▸ Requirement
Of the lines below, report only those that contain "fatto".

-- Data records follows --

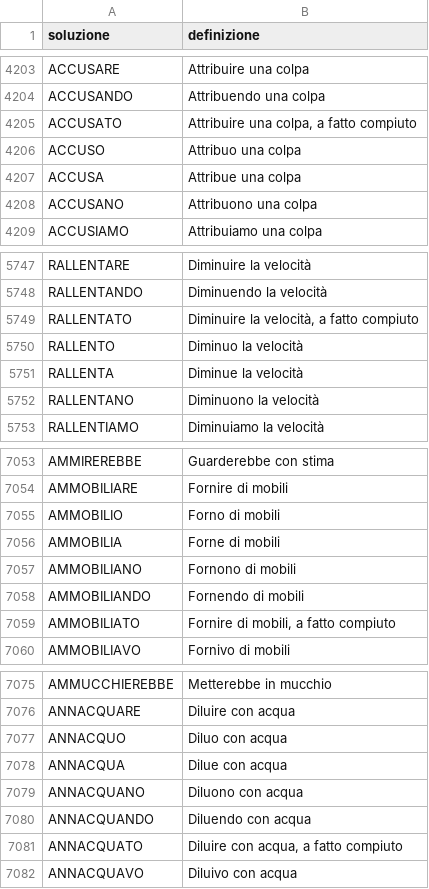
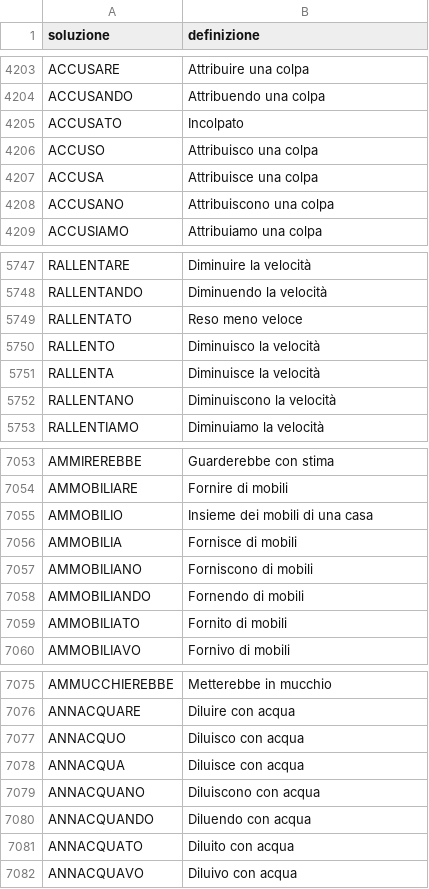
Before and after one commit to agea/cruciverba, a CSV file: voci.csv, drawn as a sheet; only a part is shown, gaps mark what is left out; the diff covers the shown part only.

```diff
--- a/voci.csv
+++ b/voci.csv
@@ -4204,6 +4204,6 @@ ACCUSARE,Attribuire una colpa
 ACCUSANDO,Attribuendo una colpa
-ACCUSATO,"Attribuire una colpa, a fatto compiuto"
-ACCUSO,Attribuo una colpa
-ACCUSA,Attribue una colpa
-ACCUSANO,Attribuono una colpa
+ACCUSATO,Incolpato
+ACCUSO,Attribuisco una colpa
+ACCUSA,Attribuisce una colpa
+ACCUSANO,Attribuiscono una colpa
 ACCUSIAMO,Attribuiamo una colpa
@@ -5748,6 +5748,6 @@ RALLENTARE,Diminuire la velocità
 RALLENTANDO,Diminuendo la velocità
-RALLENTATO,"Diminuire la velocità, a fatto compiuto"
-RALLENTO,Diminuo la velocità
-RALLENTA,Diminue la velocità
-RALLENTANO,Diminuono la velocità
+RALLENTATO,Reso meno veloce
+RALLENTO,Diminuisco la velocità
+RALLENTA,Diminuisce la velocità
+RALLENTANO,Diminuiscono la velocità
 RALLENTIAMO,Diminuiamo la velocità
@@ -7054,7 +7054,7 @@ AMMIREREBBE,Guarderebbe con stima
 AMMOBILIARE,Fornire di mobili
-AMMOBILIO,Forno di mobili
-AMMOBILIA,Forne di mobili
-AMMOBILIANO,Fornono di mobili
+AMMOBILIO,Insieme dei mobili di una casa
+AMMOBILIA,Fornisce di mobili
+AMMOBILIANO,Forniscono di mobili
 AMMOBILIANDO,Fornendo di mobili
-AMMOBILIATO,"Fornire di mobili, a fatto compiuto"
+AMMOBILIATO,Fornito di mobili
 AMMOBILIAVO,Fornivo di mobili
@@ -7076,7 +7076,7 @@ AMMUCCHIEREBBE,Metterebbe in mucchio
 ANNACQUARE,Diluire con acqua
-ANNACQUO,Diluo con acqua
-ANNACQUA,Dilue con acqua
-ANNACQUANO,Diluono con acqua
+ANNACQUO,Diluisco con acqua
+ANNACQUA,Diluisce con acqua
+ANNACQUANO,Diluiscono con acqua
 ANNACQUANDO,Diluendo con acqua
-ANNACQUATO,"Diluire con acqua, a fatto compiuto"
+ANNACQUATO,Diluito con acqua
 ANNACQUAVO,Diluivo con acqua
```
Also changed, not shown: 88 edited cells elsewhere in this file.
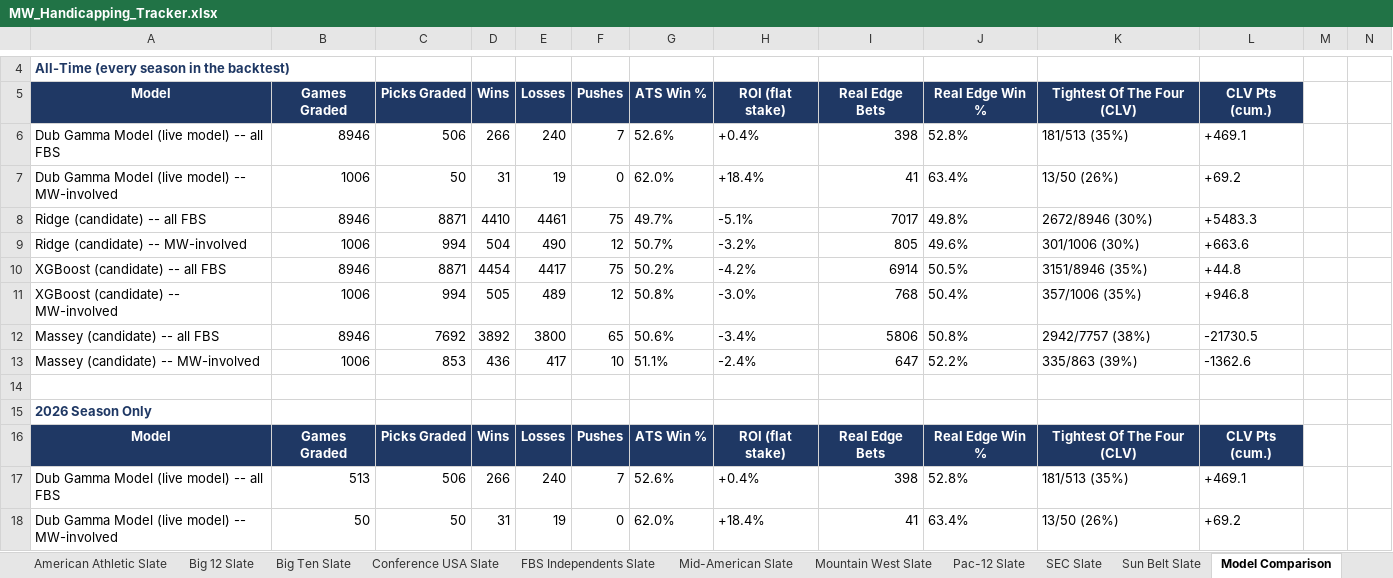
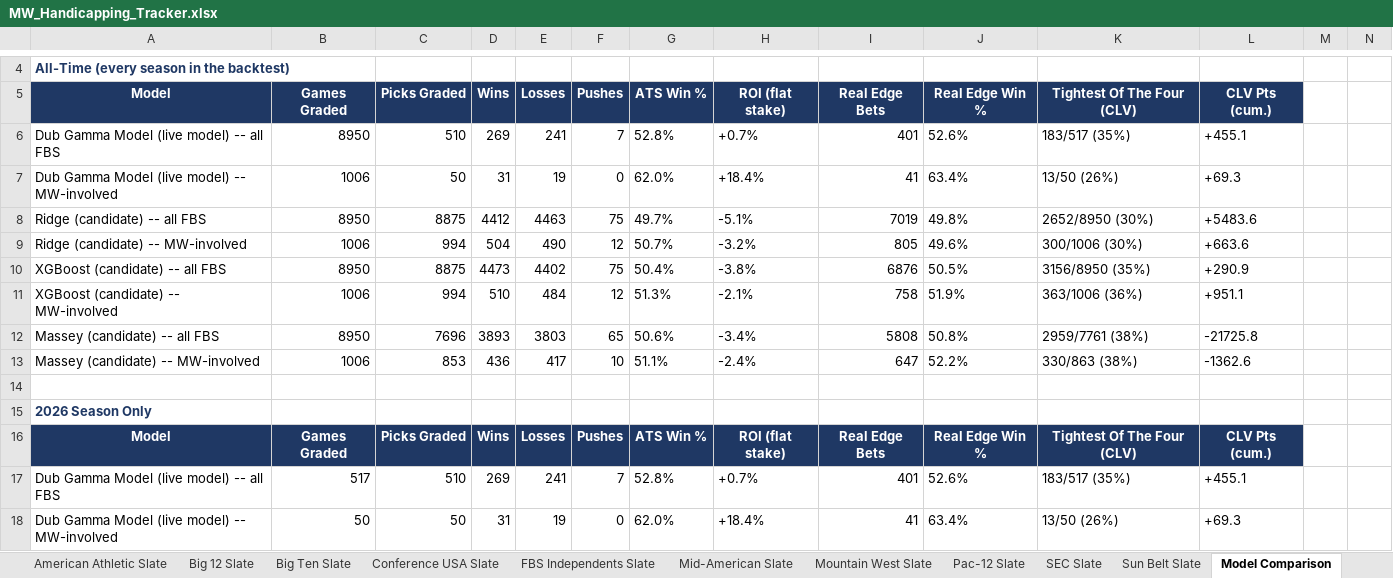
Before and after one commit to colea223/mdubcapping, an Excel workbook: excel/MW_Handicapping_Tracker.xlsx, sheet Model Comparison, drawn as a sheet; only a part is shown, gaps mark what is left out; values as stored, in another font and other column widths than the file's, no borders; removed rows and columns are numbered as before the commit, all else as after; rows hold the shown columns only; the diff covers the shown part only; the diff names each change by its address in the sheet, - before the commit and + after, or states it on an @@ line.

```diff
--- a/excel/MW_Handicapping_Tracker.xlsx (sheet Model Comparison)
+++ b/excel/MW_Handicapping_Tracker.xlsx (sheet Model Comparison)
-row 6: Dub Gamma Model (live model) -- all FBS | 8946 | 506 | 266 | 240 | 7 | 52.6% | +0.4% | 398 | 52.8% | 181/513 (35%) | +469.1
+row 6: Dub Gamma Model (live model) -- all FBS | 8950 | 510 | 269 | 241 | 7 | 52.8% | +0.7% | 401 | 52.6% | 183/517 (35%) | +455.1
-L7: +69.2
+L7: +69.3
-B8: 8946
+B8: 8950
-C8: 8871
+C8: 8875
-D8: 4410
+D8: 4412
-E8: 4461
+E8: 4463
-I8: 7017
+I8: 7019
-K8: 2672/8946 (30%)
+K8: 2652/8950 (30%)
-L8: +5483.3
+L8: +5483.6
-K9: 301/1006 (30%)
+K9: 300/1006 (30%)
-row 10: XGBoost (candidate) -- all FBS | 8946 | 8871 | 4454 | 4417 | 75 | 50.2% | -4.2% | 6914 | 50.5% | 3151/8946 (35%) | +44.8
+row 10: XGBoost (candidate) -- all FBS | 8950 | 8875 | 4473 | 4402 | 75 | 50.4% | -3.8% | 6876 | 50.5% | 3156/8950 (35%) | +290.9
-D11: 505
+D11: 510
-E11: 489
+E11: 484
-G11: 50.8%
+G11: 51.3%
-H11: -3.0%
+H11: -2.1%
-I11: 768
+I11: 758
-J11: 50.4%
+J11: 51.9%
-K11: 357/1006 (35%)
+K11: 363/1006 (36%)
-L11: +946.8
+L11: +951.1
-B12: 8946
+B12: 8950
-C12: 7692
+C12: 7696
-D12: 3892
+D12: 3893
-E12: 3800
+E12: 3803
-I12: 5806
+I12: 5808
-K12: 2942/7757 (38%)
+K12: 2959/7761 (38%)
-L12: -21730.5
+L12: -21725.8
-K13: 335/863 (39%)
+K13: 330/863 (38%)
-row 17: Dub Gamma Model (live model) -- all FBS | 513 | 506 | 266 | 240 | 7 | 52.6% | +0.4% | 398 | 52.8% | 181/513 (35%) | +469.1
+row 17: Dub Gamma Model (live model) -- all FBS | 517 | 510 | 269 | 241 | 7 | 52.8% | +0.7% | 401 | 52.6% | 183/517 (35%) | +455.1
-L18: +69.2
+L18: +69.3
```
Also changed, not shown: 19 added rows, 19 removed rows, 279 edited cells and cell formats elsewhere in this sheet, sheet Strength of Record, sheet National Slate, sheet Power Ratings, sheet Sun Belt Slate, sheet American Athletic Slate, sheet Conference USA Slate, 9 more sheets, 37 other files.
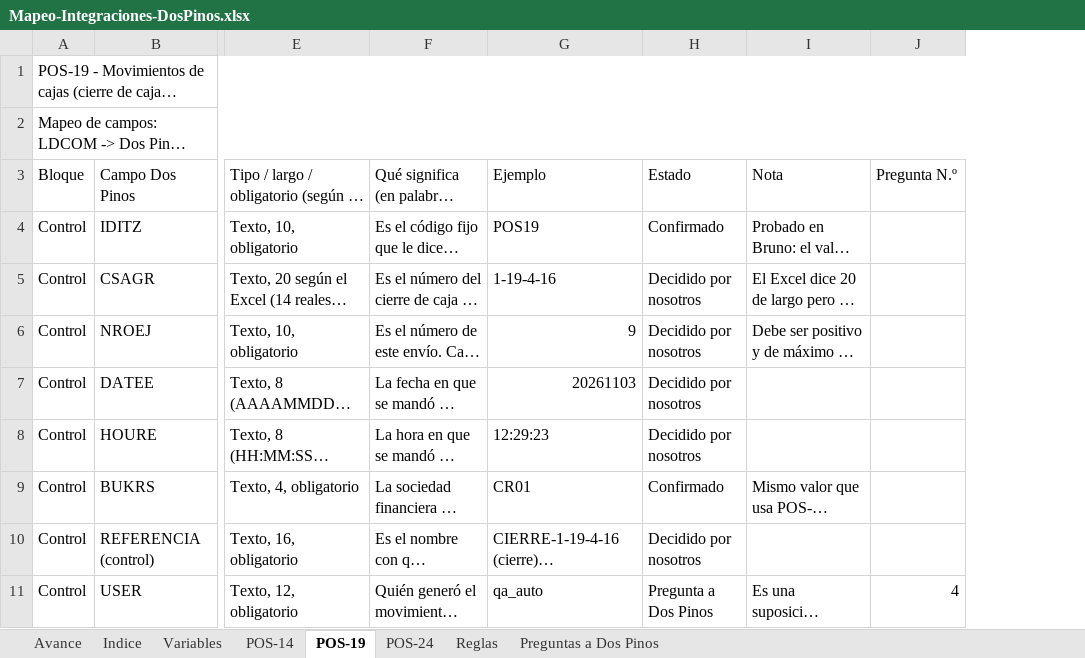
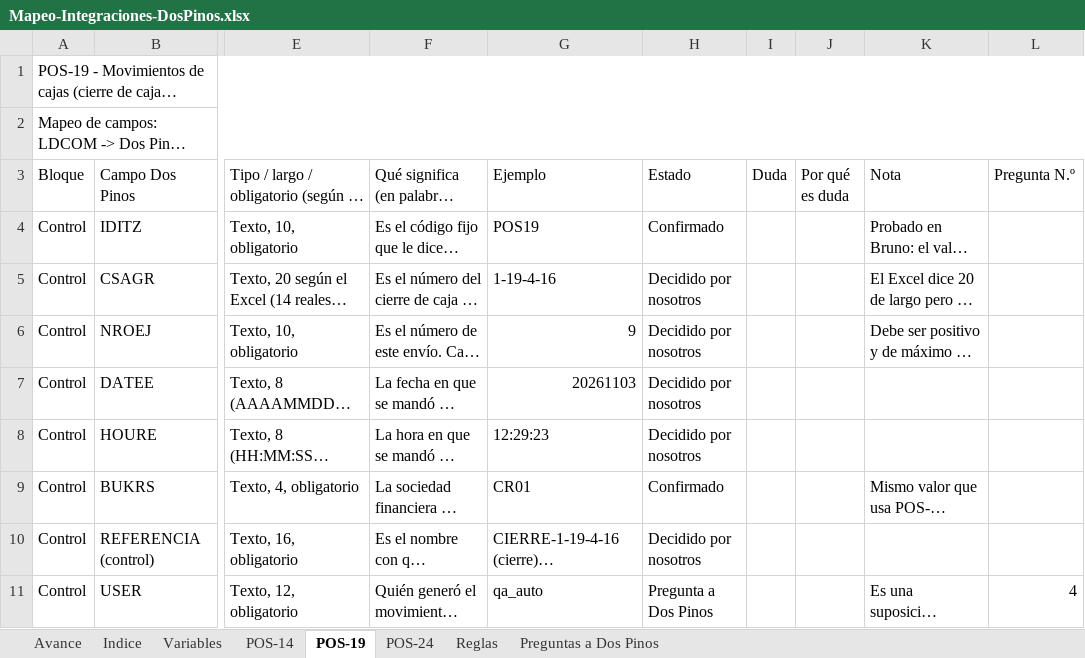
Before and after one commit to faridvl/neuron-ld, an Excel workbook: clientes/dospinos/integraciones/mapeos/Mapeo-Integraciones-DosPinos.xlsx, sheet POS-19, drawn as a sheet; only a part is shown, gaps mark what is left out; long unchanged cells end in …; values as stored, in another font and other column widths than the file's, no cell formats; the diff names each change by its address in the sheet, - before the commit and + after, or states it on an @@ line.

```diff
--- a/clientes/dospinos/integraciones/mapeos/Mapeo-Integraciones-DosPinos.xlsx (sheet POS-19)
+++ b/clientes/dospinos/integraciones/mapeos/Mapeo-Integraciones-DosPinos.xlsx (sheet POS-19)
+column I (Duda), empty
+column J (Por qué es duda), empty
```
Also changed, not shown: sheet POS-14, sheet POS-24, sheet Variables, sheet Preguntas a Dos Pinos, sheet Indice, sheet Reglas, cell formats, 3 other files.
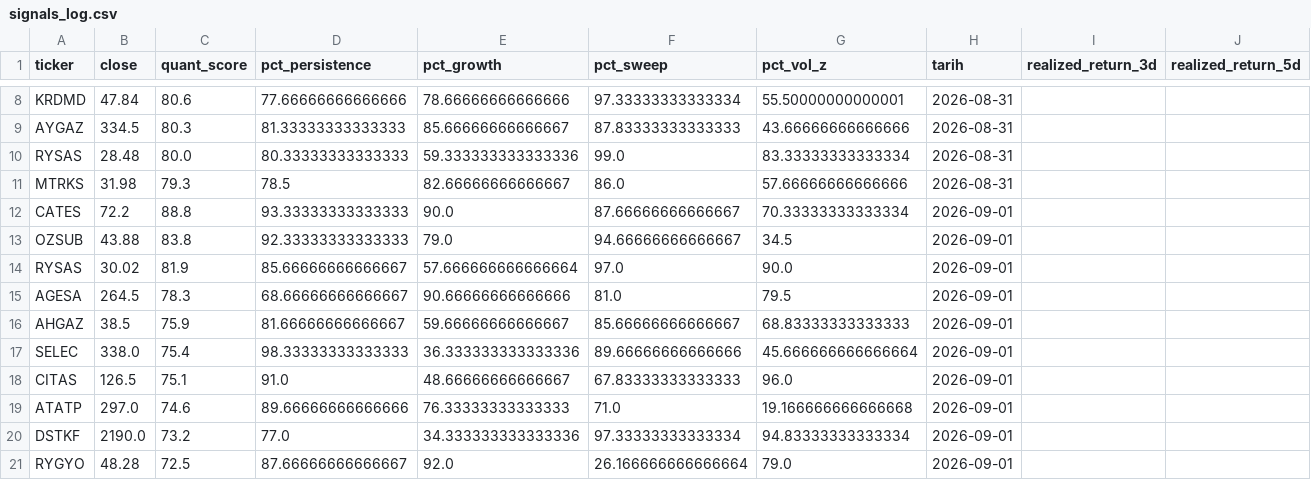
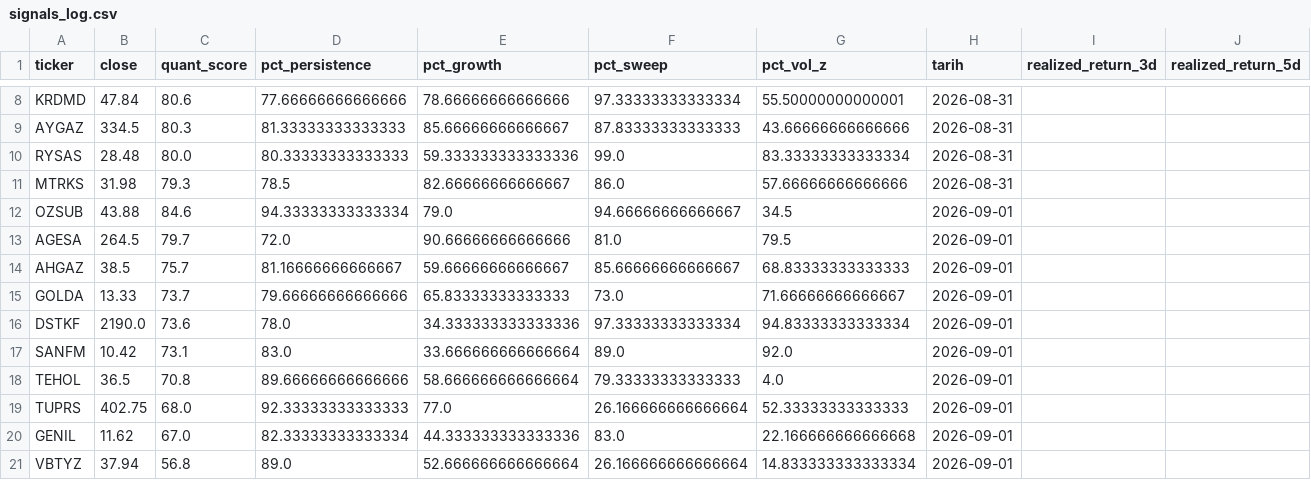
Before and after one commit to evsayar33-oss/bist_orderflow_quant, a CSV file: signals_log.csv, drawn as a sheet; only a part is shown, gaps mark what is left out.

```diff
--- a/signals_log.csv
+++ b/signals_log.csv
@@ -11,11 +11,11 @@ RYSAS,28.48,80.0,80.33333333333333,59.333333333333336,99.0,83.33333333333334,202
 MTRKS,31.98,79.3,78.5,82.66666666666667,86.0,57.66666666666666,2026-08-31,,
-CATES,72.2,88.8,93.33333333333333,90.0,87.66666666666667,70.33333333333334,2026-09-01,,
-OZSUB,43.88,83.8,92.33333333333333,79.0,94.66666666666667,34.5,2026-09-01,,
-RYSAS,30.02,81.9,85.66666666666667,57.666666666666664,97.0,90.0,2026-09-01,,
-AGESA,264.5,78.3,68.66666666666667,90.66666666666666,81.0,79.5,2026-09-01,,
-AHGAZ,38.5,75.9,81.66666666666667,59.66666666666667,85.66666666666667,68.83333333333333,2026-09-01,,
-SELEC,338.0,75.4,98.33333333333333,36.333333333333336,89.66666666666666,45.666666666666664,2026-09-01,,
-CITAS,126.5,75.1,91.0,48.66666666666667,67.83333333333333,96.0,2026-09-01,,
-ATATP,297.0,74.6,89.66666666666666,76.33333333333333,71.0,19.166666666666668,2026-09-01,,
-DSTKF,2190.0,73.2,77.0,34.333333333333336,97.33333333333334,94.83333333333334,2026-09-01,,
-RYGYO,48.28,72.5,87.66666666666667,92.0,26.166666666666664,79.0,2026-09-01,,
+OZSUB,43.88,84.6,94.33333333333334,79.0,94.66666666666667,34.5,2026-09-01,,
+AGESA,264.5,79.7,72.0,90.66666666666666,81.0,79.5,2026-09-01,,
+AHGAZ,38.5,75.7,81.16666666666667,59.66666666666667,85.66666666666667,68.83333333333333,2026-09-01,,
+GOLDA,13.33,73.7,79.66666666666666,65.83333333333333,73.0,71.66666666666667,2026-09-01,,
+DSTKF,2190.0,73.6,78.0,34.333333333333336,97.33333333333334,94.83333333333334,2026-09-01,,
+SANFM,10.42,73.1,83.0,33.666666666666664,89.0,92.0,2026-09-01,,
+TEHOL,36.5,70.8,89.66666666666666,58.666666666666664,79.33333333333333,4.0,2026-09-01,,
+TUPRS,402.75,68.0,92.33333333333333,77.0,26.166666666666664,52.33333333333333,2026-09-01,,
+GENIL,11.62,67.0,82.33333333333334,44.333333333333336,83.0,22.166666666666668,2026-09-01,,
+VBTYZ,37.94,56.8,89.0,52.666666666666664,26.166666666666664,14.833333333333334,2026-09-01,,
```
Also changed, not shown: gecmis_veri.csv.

-- Data records concluded --

▸ Result of the exercise
-ACCUSATO,"Attribuire una colpa, a fatto compiuto"
-RALLENTATO,"Diminuire la velocità, a fatto compiuto"
-AMMOBILIATO,"Fornire di mobili, a fatto compiuto"
-ANNACQUATO,"Diluire con acqua, a fatto compiuto"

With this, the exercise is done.